It appears providers of healthcare plans for employees —including unions-- are starting to get down to serious business about how they will cut the cost of delivering benefits in the face of the federal Affordable Care Act (aka Obamacare) provisions going into effect at the top of the year.

A glaring example of how critical this issue is to plan providers and beneficiaries alike is exemplified by a major trucking labor story.

While members of the International Brotherhood of Teamsters (IBT) approved a national master agreement with United Parcel Service (UPS) in June, health-care benefits were such a sticking point for workers in the UPS Freight division that they felt strongly enough to vote down the five-year contract itself along with 17 local supplemental agreements and riders.

At the time, reported the Associated Press(AP), the Teamsters laid the blame for that rejection  on a provision that would switch 140,000 employees from a UPS-sponsored health insurance plan to one that would be jointly administered by the company and the union.

Critics of that plan contended it would provide inferior benefits and require employees to pay higher deductibles and co-payments than under the UPS plan, but the union countered that the change was in response to a UPS proposal to cut health benefits, AP reported.

After the nay votes, UPS said it viewed those results as “part of the normal negotiating process,” with John McDevitt, sr. vp— Human Resources & Labor Relations noting that “ it will be 'business as usual' while UPS and the IBT resolve remaining issues…”

According to IBT, it held a meeting Sept. 4th to lay out changes in the health-care plan negotiated since the June vote for local union leaders representing Teamsters at UPS who currently receive IBT’s TeamCare health-care benefits or are moving into the TeamCare plan. The union said re-voting on seven of the rejected supplements and riders will begin on Sept. 18.

Ken Hall, IBT general secretary-treasurer and co-chair of its UPS National Negotiating Committee, said because the TeamCare plan will be receiving an “influx of hundreds of thousands of Teamster participants and their families, their bargaining power in the industry has increased…  This allowed the trustees of the plan to make some improvements to the initial plan that are important to our members."

Among critics of the voted-down Teamsters-UPS health-care proposal is the Teamsters for a Democratic Union (TDU). “After being forced by the Vote No movement to reverse many healthcare cuts, the International Union is pulling out all the stops to push for members to approve the rejected contract supplements,” TDU said after IBT’s September meeting. … “Members voted ‘No’ [in June] to stop healthcare cuts, protect their benefits and win improvements in their supplements.”

Meanwhile, UPS is also dealing with how to bring down its healthcare costs for white-collar workers.

In a memo issued to employees recently, the company explained why, beginning in January, it will no longer provide spousal healthcare benefits to those spouses of UPS employees who work and are eligible for coverage form their own employer.

“Since the Affordable Care Act requires employers to provide affordable coverage, your spouse should be covered by their own employer— just as UPS has a responsibility to offer coverage to you, our employee,” stated the company.

The memo advised that about 33,000 spouses were currently covered under the UPS plan and “about 15,000 of these would have health care coverage available through their own employers.”

The package-delivery giant UPS pointed out that it had considered implementing a premium increase to cover spouses, but opted to limit eligibility as “one way to manage ongoing health care costs, now and into the future…”

UPS also noted that its decision was informed by considering what other firms were doing and said it found that “35% of those companies [researched] plan to exclude working spouses eligible for their own employer’s coverage in 2014.”

Dropping spousal coverage may well be the tip of an iceberg.

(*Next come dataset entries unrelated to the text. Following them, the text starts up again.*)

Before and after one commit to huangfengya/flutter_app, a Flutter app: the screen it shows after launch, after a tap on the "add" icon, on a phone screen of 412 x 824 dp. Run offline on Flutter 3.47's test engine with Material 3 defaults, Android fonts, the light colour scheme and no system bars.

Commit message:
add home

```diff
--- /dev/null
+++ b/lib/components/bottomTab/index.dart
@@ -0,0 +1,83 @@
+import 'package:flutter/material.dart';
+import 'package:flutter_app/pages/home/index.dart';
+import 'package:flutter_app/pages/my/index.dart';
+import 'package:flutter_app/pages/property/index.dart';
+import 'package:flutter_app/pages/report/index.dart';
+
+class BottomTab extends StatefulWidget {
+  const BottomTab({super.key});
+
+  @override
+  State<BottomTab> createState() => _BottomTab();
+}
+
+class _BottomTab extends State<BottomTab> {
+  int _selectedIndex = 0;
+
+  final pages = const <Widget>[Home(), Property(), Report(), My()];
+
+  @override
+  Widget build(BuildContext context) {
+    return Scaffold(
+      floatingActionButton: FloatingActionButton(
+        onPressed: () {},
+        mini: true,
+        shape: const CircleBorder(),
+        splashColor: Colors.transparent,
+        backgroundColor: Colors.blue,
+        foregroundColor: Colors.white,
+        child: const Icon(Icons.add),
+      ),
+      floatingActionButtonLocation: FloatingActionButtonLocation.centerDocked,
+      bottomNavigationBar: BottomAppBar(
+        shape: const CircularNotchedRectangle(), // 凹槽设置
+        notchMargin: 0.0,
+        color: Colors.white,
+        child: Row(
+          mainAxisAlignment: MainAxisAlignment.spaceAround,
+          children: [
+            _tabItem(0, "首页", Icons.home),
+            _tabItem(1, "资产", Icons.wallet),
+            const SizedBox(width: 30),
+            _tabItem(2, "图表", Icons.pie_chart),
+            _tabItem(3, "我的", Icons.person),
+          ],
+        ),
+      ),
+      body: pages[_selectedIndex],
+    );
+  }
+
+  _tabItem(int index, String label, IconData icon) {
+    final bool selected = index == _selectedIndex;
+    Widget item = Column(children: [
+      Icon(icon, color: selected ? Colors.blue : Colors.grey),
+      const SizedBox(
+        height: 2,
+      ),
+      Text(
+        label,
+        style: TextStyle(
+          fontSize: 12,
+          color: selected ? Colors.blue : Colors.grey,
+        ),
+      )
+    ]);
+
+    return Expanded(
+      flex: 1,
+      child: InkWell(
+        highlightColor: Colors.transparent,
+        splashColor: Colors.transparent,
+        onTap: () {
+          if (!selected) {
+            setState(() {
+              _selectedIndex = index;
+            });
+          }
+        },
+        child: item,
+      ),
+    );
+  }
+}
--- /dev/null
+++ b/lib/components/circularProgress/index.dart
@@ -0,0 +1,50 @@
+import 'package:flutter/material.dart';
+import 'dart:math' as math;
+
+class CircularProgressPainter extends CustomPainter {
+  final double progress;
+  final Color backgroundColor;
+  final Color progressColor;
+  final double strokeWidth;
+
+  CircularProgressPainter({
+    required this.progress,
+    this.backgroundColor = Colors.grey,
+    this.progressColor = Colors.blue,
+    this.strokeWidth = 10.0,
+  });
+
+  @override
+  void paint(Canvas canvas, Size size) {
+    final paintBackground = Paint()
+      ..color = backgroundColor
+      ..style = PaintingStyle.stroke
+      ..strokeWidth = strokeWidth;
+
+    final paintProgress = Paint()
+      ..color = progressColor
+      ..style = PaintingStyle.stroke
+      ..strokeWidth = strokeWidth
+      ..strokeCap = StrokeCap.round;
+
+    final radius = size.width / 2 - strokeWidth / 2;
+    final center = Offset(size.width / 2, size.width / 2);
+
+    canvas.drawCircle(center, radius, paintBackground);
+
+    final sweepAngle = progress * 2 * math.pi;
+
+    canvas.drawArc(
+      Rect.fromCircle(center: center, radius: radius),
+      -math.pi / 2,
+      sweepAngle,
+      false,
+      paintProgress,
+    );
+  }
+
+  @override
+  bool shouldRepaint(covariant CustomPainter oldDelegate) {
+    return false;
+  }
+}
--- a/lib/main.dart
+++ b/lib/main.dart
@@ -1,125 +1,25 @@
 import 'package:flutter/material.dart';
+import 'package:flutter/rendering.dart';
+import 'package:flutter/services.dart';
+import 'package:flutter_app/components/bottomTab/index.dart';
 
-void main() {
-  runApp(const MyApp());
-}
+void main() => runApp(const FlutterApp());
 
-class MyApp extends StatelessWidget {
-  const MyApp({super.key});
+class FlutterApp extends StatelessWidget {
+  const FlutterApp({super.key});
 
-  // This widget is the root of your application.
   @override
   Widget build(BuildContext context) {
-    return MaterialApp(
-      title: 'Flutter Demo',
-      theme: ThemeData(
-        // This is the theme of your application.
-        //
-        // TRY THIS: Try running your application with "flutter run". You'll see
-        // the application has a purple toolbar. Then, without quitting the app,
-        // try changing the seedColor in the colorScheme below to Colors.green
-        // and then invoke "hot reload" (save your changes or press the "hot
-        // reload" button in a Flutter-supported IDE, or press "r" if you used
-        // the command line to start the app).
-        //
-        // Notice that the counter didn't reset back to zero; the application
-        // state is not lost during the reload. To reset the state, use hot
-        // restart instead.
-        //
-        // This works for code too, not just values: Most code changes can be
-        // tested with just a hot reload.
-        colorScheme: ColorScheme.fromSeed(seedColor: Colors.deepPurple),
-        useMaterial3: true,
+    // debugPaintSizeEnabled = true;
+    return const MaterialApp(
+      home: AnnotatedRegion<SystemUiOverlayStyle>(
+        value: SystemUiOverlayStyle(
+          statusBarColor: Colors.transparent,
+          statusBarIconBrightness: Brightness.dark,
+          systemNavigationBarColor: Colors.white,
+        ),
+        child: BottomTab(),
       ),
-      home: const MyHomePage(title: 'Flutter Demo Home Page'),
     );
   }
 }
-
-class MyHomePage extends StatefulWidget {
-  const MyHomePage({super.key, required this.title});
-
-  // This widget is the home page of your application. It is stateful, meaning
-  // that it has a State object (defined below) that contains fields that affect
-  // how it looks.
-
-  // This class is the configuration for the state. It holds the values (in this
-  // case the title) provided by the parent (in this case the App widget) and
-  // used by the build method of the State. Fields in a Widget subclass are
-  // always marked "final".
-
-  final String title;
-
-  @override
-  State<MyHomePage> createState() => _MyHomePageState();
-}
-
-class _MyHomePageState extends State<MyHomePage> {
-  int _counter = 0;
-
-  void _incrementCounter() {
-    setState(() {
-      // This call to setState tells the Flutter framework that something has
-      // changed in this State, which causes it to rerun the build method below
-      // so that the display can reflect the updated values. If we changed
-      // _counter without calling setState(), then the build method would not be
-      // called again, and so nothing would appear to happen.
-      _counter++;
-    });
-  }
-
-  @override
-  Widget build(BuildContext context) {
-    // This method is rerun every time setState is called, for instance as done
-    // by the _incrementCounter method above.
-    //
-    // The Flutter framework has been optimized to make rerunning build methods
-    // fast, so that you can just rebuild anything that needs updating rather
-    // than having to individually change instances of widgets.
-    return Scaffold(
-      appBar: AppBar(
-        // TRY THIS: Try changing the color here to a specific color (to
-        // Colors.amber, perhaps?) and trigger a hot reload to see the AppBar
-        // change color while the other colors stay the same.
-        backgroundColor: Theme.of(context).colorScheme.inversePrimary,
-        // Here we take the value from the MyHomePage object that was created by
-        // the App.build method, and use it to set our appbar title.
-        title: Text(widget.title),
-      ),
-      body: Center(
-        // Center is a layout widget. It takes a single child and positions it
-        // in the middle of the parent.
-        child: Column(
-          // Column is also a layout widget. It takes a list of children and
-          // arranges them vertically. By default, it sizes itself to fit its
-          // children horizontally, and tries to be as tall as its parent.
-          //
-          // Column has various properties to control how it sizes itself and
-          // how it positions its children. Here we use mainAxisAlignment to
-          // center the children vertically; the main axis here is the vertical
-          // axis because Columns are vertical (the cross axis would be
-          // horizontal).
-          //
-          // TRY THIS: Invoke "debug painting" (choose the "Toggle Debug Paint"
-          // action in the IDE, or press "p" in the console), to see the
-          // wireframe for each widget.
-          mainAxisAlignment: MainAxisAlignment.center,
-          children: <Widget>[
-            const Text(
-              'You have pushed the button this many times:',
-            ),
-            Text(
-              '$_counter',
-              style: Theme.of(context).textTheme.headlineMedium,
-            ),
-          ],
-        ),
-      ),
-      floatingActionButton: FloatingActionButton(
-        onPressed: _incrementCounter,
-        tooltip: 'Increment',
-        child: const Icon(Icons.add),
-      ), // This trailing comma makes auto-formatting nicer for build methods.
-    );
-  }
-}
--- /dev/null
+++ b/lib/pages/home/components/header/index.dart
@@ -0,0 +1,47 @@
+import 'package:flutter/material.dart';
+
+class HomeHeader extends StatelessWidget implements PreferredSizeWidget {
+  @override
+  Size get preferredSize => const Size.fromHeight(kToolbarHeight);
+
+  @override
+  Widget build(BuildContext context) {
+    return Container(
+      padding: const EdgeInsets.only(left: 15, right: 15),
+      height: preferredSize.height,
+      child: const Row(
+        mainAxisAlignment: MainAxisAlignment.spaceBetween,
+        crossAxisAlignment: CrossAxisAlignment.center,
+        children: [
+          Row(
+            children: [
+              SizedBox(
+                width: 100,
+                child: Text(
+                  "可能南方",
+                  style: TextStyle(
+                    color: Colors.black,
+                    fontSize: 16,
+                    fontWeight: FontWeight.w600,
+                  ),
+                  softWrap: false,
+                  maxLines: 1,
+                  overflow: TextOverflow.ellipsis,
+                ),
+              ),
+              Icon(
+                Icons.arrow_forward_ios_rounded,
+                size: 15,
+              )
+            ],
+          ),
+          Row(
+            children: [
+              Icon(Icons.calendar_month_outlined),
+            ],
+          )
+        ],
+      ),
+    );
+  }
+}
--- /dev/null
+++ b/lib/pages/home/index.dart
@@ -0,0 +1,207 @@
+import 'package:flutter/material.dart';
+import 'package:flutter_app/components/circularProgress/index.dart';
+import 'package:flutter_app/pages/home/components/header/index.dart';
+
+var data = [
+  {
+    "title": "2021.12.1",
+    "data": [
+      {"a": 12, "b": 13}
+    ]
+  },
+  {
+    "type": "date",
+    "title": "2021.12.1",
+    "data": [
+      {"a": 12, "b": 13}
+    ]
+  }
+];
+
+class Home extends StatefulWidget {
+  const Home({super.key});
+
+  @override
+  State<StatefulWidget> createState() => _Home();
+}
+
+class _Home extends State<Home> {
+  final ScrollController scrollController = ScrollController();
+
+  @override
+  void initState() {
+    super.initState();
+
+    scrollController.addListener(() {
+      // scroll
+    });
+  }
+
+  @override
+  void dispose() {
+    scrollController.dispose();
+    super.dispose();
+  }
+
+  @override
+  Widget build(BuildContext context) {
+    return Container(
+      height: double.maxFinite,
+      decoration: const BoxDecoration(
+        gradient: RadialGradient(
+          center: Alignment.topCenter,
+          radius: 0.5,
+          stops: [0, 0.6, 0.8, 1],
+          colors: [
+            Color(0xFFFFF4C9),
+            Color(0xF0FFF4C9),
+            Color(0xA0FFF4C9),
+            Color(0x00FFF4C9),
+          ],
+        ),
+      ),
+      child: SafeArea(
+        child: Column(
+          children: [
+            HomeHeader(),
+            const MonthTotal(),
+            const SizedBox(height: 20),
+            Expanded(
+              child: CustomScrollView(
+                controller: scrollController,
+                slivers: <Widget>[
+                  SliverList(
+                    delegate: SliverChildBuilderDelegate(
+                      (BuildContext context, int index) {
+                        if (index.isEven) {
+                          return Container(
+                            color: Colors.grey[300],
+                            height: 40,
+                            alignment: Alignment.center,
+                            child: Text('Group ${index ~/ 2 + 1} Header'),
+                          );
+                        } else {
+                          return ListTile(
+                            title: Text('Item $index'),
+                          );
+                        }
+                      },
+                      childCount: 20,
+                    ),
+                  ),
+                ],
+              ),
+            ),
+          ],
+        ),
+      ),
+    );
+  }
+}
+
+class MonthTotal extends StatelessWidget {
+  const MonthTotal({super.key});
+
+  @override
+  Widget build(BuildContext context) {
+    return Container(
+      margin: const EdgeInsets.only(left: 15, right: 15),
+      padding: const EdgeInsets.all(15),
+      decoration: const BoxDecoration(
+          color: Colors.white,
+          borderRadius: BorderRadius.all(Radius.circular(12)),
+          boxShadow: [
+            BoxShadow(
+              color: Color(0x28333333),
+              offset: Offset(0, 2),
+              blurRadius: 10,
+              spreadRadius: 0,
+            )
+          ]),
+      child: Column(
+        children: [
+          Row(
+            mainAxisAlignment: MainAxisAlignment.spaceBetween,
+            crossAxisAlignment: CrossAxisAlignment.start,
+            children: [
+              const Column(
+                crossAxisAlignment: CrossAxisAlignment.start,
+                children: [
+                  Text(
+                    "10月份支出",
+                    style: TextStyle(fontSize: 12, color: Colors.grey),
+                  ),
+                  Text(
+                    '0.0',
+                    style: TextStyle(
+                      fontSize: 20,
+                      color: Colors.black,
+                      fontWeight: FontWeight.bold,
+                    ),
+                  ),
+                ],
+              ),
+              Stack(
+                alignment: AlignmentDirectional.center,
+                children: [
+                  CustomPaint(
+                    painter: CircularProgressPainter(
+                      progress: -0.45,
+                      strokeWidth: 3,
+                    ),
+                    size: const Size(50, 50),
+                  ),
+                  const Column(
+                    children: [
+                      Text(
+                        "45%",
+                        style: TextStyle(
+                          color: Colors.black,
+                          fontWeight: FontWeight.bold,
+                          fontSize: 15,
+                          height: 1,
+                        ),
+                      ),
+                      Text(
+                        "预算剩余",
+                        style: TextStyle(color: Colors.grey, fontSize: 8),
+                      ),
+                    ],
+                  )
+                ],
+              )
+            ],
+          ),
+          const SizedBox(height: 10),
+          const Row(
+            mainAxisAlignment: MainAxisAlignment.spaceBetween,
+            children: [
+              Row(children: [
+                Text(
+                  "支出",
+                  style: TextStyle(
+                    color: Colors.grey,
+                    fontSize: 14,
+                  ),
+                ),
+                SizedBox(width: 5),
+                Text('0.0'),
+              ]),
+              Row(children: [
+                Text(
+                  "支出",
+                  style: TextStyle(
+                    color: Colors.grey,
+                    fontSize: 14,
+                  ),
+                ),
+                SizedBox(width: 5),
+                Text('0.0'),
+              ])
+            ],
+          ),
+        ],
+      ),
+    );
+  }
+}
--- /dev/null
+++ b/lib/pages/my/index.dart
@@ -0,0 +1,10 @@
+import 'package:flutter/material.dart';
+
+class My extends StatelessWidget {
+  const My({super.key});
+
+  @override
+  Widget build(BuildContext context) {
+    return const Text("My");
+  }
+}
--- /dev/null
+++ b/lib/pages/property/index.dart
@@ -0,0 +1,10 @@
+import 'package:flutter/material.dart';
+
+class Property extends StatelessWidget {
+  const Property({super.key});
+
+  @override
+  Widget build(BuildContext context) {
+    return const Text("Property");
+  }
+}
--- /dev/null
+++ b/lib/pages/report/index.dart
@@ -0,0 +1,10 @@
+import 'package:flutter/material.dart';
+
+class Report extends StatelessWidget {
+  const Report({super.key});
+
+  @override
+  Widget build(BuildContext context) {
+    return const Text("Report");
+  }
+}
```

Consider that management-consultant firm Oliver Wyman said results of its recent survey on employer-sponsored healthcare of over 1,300 firms “paint a nuanced, compelling picture of a major public institution on the verge sweeping change.”

Only 8% of employers said they planned to discontinue coverage, and 42% said they planned to maintain the status quo,” the survey found. “But two-thirds said healthcare costs were unsustainable at current rates of medical inflation— and more than half would find them unsustainable even if medical trend fell by five percentage points.”

Oliver Wyman sought reaction to “the two alternative models that are gaining the most traction in the marketplace: private healthcare exchanges and value-based networks.” It found that 20% of employers were “willing to try them even if they saved no money” and an additional 50% were interested “if they saved money.”

The consultancy said employers also showed interest in working with benefits consultants on private exchanges or contracting directly with healthcare providers on value-based networks.